There was also probably little to no difference between Brodeur and Joseph in terms of stopping the puck, once you put the two of them on a level playing field. Joseph didn't age gracefully, but at his peak he was probably better than Brodeur at making the first save. When taking everything into consideration, however, Brodeur has much better non-save skills and that breaks the tie.
In an all-time perspective, if one was to rate goalies based on how they actually played, not based on how well their teams did or how good sportswriters thought they were, then Brodeur should be ranked much closer to Belfour and Joseph than to Hasek or Roy. As I've said many times before, I believe it's a mistake to rank Brodeur up with the latter two, as both of them had 6-7 years of prime seasons at a level well above anything Brodeur ever reached.
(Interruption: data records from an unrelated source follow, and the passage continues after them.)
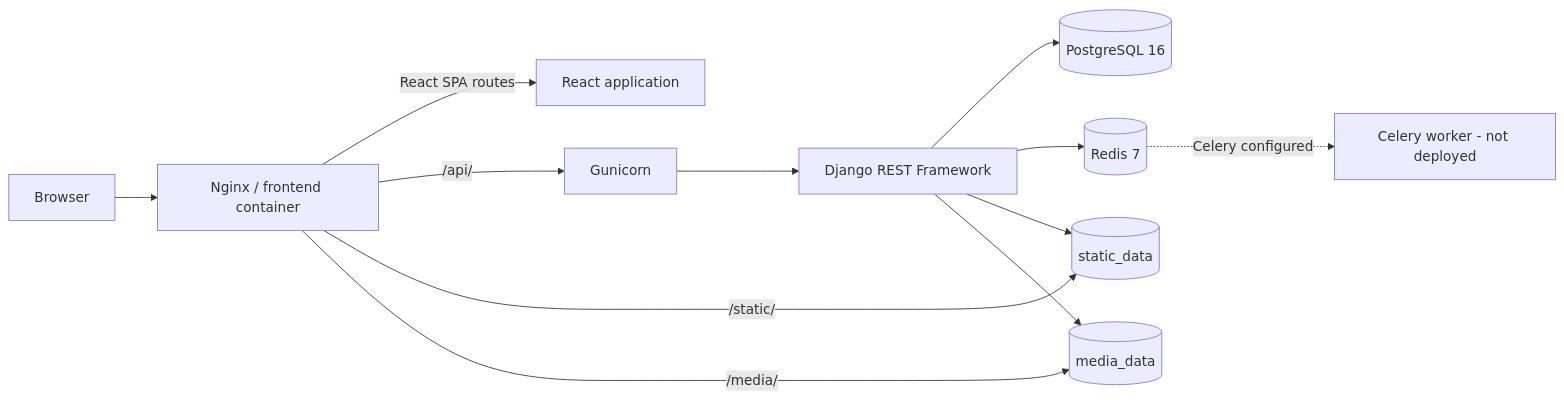
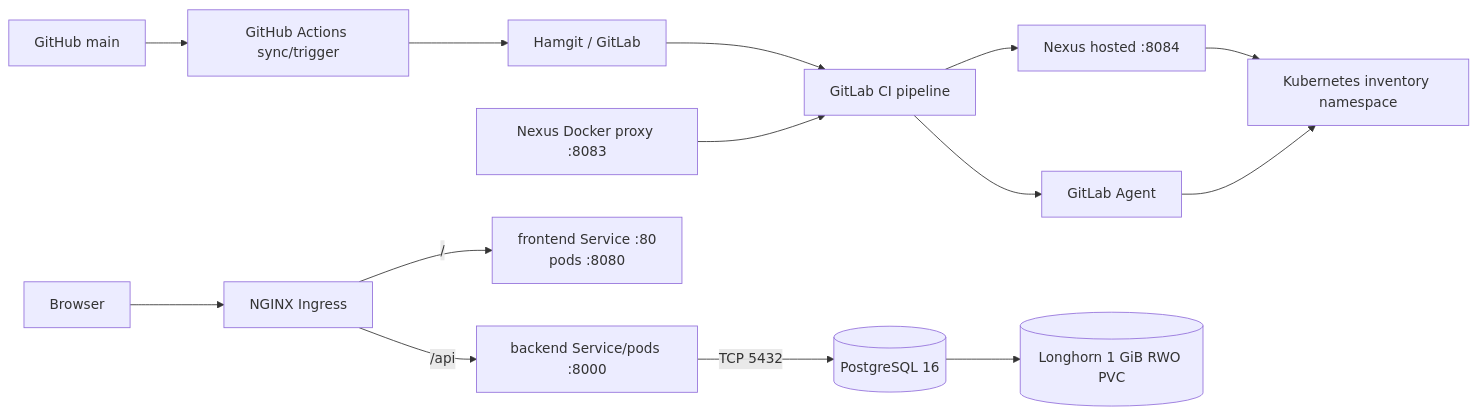
The first of 2 diagrams in docs/architecture.md (Mamaarsh/cloud-native-inventory-platform), drawn with Mermaid before and after one commit. The commit also changed other lines of this file and 5 other files, not shown here.

````diff
--- a/docs/architecture.md
+++ b/docs/architecture.md
@@ -9,14 +9,17 @@
 ```mermaid
 flowchart LR
-    Browser[Browser] --> Nginx[Nginx / frontend container]
-    Nginx -->|React SPA routes| SPA[React application]
-    Nginx -->|/api/| Gunicorn[Gunicorn]
-    Gunicorn --> Django[Django REST Framework]
-    Django --> PostgreSQL[(PostgreSQL 16)]
-    Django --> Redis[(Redis 7)]
-    Nginx -->|/static/| Static[(static_data)]
-    Nginx -->|/media/| Media[(media_data)]
-    Django --> Static
-    Django --> Media
-    Redis -. Celery configured .-> Worker[Celery worker - not deployed]
+    GitHub[GitHub main] --> GHA[GitHub Actions sync/trigger]
+    GHA --> Hamgit[Hamgit / GitLab]
+    Hamgit --> Pipeline[GitLab CI pipeline]
+    Proxy[Nexus Docker proxy :8083] --> Pipeline
+    Pipeline --> Hosted[Nexus hosted :8084]
+    Pipeline --> Agent[GitLab Agent]
+    Hosted --> Cluster[Kubernetes inventory namespace]
+    Agent --> Cluster
+
+    Browser[Browser] --> Ingress[NGINX Ingress]
+    Ingress -->|/| Frontend[frontend Service :80<br/>pods :8080]
+    Ingress -->|/api| Backend[backend Service/pods :8000]
+    Backend -->|TCP 5432| PostgreSQL[(PostgreSQL 16)]
+    PostgreSQL --> Longhorn[(Longhorn 1 GiB RWO PVC)]
 ```
````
I hope to post some more numbers for other goalies when I get a chance. I did manage to run the numbers for Roberto Luongo, since he has done well in similar performance measures. I know it doesn't matter anymore now that he let in 7 goals in one playoff game, thereby rendering all previous results obsolete, but Luongo has a career .929 even-strength save percentage, compared to a league average of .918, for a +.011 difference, with 5 good seasons and 3 great seasons. That puts him on a trajectory to end up somewhere around the Belfour/Brodeur/Joseph range or even a bit above, keeping in mind that Belfour and Brodeur close the gap some when you factor in their apparent shot prevention effects.